The Deno extension for VS Code includes a debugger. It also knows how to automatically configure a launch.config with the correct settings to launch the program with --inspect and attach the VS Code debugger.

  • Press F1 to open the Command Palette in VS Code
  • Type "launch" and select "Open launch.json"
  • Select "Deno"

VS Code creates a launch configuration and adds a file called launch.json and a folder called ".vscode". By default, the configuration looks for a file called main.ts. But in the exercise, we have called the file app.ts. Modify the launch.config file so that the program is app.ts.

"program": "app.ts",
  • Open the app.ts file.
  • Click in the gutter next to line 1 to add a breakpoint. A red circle should appear next to the line.

Breakpoint in VS Code

  • Press F5 to start the application.
  • The application breaks on the line where you breakpoint is.
  • Mouse over the Deno.args object to see the arguments that were passed in. There are none!

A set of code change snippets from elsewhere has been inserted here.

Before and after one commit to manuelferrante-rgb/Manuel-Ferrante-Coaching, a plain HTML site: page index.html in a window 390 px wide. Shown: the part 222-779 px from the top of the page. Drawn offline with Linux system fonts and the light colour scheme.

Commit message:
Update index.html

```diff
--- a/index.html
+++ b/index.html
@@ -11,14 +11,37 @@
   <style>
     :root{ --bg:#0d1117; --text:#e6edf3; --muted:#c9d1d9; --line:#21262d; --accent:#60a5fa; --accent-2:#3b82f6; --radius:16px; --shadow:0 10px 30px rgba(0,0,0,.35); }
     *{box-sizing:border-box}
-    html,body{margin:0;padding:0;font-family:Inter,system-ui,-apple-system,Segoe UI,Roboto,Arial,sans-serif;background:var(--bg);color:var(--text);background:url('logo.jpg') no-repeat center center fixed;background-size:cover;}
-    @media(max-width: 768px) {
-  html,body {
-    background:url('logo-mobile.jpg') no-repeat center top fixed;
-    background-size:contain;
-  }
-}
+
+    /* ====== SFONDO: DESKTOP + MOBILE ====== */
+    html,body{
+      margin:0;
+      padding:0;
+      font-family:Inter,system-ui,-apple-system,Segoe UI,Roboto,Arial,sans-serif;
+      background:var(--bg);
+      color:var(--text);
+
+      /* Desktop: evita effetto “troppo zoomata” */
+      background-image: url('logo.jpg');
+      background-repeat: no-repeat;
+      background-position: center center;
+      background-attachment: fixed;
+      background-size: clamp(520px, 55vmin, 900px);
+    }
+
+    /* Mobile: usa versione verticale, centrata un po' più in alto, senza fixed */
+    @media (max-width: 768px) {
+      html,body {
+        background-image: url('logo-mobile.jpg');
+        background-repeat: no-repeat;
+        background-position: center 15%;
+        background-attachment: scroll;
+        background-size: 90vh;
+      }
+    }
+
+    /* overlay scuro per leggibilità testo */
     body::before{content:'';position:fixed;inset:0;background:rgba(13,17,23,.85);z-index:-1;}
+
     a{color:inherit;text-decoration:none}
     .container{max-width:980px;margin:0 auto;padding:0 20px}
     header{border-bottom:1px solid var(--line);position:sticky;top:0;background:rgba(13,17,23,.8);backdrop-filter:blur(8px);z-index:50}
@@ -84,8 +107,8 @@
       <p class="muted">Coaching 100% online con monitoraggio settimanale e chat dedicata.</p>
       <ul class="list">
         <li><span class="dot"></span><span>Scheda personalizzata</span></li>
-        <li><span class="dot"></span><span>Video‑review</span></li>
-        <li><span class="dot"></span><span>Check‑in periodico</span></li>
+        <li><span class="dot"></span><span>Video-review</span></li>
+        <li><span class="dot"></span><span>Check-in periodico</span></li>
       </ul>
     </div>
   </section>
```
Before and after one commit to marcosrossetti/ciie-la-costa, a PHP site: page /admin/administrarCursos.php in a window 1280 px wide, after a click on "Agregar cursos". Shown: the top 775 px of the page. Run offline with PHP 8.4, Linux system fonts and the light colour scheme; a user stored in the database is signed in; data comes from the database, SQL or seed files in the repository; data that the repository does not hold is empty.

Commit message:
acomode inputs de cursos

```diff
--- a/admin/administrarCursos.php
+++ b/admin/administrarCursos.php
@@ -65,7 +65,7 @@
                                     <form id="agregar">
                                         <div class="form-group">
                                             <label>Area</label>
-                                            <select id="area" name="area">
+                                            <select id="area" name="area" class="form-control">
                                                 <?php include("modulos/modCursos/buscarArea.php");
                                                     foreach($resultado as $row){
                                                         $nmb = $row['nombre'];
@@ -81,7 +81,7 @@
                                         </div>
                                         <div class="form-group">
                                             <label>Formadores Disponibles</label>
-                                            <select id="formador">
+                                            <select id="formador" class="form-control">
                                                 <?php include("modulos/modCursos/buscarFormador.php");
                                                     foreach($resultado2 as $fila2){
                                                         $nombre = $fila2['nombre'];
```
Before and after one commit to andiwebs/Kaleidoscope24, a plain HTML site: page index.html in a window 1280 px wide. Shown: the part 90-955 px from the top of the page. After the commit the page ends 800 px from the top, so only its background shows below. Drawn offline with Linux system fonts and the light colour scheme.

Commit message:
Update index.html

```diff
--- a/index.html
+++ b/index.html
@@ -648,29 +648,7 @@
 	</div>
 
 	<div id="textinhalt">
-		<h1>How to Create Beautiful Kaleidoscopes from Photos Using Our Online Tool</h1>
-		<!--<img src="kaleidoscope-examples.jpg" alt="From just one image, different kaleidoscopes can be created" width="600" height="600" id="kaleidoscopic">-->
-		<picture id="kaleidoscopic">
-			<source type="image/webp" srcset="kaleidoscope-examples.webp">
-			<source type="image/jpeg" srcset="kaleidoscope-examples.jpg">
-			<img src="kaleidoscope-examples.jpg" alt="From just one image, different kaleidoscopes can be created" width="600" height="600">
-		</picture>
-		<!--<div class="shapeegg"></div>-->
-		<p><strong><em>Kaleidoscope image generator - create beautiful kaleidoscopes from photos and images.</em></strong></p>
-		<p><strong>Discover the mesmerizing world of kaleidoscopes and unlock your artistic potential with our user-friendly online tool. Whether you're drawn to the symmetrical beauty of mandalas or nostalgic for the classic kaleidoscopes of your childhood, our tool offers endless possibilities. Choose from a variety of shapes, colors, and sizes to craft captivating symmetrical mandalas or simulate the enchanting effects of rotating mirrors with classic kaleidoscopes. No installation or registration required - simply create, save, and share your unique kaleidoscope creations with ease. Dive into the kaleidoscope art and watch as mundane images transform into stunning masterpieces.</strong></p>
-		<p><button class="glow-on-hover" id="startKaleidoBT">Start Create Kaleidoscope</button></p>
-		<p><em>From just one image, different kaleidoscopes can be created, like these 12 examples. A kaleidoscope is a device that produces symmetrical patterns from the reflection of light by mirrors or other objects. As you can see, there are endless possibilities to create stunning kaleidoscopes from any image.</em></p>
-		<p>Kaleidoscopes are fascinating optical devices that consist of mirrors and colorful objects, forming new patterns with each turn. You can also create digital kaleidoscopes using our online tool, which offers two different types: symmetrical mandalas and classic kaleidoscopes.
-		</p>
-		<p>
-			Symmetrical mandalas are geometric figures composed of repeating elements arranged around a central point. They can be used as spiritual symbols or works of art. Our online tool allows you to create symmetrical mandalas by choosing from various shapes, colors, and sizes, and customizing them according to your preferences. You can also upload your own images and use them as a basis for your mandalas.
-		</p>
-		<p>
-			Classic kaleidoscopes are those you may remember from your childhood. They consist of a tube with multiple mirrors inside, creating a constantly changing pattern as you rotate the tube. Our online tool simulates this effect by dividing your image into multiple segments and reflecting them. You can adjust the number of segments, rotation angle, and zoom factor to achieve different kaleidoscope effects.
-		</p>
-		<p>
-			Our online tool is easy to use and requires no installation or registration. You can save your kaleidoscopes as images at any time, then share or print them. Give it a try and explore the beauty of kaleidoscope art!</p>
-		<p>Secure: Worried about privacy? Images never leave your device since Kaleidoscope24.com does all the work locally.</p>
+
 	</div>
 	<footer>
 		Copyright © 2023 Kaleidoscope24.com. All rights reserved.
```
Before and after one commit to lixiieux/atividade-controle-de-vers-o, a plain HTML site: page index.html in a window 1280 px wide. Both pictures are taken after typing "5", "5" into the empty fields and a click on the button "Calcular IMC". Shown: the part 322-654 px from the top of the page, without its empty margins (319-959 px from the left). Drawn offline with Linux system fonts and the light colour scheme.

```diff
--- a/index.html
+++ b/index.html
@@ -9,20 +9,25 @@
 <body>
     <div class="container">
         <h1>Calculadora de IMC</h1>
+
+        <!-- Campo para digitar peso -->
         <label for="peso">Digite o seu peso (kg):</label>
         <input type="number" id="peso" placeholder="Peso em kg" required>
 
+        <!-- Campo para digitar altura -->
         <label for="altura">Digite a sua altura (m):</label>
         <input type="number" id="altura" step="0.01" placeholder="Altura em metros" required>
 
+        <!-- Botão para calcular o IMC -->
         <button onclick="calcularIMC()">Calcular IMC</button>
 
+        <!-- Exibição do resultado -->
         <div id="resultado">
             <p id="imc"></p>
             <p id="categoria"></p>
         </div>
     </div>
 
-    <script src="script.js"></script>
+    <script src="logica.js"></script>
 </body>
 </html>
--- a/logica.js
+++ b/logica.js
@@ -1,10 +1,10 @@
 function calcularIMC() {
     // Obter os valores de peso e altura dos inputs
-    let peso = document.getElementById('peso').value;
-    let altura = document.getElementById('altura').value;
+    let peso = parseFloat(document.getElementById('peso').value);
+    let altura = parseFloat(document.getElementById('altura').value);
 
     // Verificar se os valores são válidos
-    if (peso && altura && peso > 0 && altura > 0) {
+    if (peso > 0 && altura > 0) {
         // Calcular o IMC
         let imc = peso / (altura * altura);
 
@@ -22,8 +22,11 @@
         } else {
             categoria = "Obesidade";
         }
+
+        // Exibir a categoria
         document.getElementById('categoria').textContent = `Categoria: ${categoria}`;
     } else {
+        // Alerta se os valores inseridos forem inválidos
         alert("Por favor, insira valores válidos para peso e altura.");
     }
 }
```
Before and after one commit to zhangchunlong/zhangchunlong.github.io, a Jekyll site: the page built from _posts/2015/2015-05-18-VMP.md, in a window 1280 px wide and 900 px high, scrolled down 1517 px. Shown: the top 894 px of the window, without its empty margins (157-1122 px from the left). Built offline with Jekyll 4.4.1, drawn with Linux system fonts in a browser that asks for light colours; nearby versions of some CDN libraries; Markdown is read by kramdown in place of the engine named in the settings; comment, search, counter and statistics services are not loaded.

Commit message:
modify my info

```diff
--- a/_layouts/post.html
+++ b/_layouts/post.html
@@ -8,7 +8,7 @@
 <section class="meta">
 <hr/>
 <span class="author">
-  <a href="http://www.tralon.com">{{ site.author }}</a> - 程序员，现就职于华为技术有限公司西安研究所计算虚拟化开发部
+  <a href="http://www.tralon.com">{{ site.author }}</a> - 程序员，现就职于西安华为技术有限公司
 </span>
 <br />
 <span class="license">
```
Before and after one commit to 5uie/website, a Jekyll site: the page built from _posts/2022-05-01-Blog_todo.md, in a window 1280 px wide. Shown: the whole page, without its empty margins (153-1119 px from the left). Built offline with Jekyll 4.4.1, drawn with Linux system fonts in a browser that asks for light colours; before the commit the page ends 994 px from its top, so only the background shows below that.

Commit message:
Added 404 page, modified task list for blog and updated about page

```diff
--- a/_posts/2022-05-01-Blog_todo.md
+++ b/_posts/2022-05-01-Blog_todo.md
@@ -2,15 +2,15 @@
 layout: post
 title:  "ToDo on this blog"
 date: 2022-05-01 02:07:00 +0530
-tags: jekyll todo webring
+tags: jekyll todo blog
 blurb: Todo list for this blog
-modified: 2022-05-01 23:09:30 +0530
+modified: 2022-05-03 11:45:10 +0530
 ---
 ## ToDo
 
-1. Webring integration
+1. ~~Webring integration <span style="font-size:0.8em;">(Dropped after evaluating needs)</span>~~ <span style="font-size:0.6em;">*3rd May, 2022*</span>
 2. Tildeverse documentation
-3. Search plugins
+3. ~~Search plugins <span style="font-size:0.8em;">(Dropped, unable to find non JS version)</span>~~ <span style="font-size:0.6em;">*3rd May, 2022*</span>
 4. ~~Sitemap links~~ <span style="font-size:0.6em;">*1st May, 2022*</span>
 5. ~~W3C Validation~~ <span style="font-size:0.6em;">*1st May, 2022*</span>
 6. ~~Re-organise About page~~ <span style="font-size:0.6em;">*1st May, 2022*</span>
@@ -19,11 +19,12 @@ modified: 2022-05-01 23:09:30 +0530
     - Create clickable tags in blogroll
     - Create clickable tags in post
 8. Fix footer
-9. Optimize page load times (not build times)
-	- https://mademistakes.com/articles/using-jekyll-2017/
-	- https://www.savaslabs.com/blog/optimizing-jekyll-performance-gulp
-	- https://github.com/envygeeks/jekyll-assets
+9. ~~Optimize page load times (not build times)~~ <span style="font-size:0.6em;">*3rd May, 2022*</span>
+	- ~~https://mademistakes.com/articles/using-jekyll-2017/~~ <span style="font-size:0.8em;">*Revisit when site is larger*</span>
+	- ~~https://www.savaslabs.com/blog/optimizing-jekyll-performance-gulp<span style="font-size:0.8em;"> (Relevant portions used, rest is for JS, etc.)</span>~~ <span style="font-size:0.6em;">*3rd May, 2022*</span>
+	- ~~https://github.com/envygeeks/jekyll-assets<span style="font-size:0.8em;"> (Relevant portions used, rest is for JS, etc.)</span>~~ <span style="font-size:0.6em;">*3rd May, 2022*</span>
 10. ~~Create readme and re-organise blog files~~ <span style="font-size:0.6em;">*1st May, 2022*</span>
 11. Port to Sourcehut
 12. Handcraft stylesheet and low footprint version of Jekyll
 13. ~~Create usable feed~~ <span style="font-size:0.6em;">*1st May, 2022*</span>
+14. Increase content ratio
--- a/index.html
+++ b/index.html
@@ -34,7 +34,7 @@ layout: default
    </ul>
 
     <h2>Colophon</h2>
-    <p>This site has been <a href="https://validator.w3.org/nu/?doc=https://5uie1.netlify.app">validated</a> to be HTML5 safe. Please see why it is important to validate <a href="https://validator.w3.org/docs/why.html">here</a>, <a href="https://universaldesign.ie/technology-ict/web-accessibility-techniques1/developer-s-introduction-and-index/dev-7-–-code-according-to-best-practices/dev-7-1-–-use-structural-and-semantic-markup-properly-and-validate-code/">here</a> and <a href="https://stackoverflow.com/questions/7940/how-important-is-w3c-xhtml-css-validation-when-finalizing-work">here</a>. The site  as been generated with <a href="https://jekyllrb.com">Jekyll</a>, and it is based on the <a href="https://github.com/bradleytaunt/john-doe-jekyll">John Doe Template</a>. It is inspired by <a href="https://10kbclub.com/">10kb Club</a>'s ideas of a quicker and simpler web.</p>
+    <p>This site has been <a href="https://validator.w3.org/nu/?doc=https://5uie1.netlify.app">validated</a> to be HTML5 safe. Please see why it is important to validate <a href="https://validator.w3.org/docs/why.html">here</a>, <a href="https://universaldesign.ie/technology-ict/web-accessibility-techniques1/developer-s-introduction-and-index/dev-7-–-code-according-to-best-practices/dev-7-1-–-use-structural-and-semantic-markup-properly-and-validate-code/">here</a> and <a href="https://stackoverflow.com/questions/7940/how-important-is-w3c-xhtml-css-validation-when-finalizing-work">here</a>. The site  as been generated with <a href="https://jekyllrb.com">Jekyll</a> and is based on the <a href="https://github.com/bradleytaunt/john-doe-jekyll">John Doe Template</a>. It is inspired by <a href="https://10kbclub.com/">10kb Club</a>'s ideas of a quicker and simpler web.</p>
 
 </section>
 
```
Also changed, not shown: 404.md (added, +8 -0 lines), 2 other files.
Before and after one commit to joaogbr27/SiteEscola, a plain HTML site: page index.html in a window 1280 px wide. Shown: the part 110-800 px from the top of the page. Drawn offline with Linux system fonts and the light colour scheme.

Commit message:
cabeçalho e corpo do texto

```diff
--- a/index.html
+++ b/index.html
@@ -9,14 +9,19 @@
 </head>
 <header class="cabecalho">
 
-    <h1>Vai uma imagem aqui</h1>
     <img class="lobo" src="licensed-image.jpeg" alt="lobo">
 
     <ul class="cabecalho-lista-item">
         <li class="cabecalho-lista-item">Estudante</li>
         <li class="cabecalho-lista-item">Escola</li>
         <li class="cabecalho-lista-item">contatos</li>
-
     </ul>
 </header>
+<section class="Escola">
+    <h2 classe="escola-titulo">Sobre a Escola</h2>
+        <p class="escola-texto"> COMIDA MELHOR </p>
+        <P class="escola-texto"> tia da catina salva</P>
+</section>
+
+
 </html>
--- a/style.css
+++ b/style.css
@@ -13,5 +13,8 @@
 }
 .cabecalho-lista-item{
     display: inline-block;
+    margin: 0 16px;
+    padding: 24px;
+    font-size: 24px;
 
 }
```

This is because the debugger is launching the program and you need to pass the argument in there.
  • Press the stop button in the debugger to stop the process.
  • Open the launch.json file and add an "args" property underneath the "runtimeArgs" section.

    "args": [

Note that if you added "World" to runtime args, it would be passed BEFORE the name of the file to execute (app.ts) and the command would fail.

  • Press F5 to run the application again.
  • Notice that Deno.args now contains "World".
  • Press the continue button to finish execution and close the debugger

Notice that you can't see any output. Why is that? Where is the "Hello World" being logged out to?

By default, VS Code runs terminal apps on in internal console that you cannot see. You can alter this by specifying the "console" property in the launch.config file. Set it to "integrated" to see the output in the VS Code terminal.

"args": [
"console": "integratedTerminal",
  • Press F5 to run the application again.
  • Press the "step over" button in the debug bar.
  • "Hello World" is written to the Integrated Terminal.

Integrated terminal